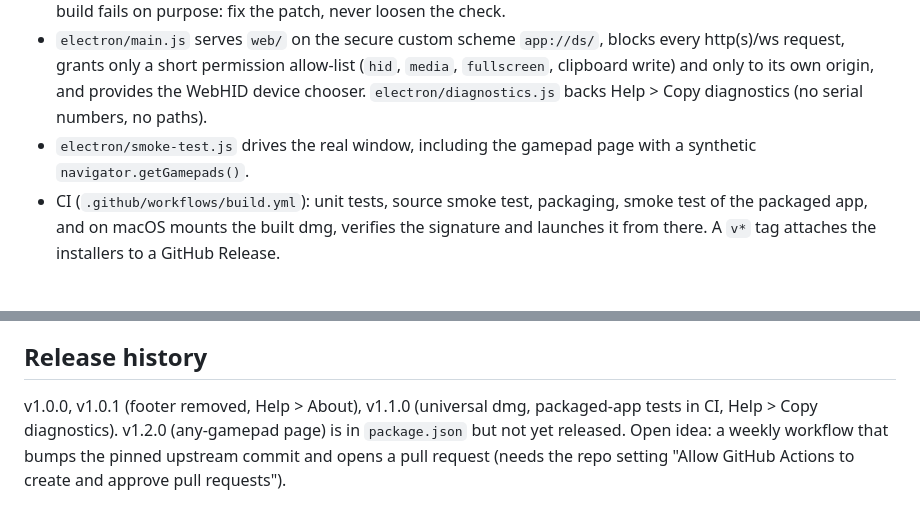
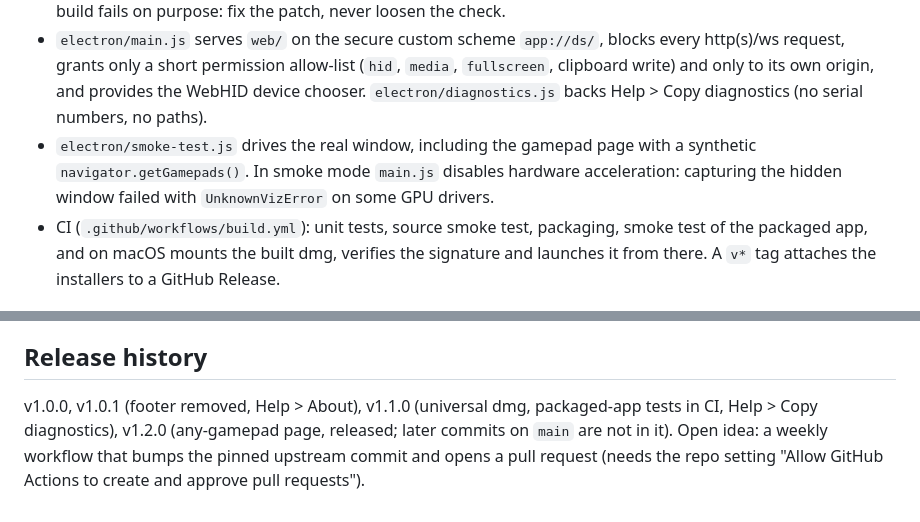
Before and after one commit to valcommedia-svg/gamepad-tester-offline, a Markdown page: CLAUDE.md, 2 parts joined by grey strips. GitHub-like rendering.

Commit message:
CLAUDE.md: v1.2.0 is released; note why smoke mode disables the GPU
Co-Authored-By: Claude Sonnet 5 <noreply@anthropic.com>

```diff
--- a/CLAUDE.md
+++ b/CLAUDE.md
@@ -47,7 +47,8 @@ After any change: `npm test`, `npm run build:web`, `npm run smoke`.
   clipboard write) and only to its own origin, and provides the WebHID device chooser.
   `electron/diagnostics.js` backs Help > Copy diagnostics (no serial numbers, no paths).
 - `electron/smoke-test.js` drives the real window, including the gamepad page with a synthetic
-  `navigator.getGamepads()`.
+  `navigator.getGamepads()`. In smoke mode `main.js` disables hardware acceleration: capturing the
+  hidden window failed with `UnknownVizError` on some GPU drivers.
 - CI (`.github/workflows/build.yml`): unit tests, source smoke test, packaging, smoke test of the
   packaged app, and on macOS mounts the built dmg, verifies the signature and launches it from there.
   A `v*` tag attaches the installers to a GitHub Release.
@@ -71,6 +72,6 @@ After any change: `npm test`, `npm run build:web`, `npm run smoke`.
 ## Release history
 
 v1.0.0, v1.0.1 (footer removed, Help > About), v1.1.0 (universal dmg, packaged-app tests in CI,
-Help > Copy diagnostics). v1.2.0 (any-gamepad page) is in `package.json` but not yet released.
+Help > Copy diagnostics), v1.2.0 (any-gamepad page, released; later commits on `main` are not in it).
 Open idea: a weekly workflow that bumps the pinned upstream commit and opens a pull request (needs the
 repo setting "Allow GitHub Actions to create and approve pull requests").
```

* * * *

▶ _ABOUT THIS TASK_:
Leave out all images, then reproduce the entries above exactly.

▶ _ANSWER TO THIS TASK_:
Before and after one commit to valcommedia-svg/gamepad-tester-offline, a Markdown page: CLAUDE.md, 2 parts joined by grey strips. GitHub-like rendering.

Commit message:
CLAUDE.md: v1.2.0 is released; note why smoke mode disables the GPU
Co-Authored-By: Claude Sonnet 5 <noreply@anthropic.com>

```diff
--- a/CLAUDE.md
+++ b/CLAUDE.md
@@ -47,7 +47,8 @@ After any change: `npm test`, `npm run build:web`, `npm run smoke`.
   clipboard write) and only to its own origin, and provides the WebHID device chooser.
   `electron/diagnostics.js` backs Help > Copy diagnostics (no serial numbers, no paths).
 - `electron/smoke-test.js` drives the real window, including the gamepad page with a synthetic
-  `navigator.getGamepads()`.
+  `navigator.getGamepads()`. In smoke mode `main.js` disables hardware acceleration: capturing the
+  hidden window failed with `UnknownVizError` on some GPU drivers.
 - CI (`.github/workflows/build.yml`): unit tests, source smoke test, packaging, smoke test of the
   packaged app, and on macOS mounts the built dmg, verifies the signature and launches it from there.
   A `v*` tag attaches the installers to a GitHub Release.
@@ -71,6 +72,6 @@ After any change: `npm test`, `npm run build:web`, `npm run smoke`.
 ## Release history
 
 v1.0.0, v1.0.1 (footer removed, Help > About), v1.1.0 (universal dmg, packaged-app tests in CI,
-Help > Copy diagnostics). v1.2.0 (any-gamepad page) is in `package.json` but not yet released.
+Help > Copy diagnostics), v1.2.0 (any-gamepad page, released; later commits on `main` are not in it).
 Open idea: a weekly workflow that bumps the pinned upstream commit and opens a pull request (needs the
 repo setting "Allow GitHub Actions to create and approve pull requests").
```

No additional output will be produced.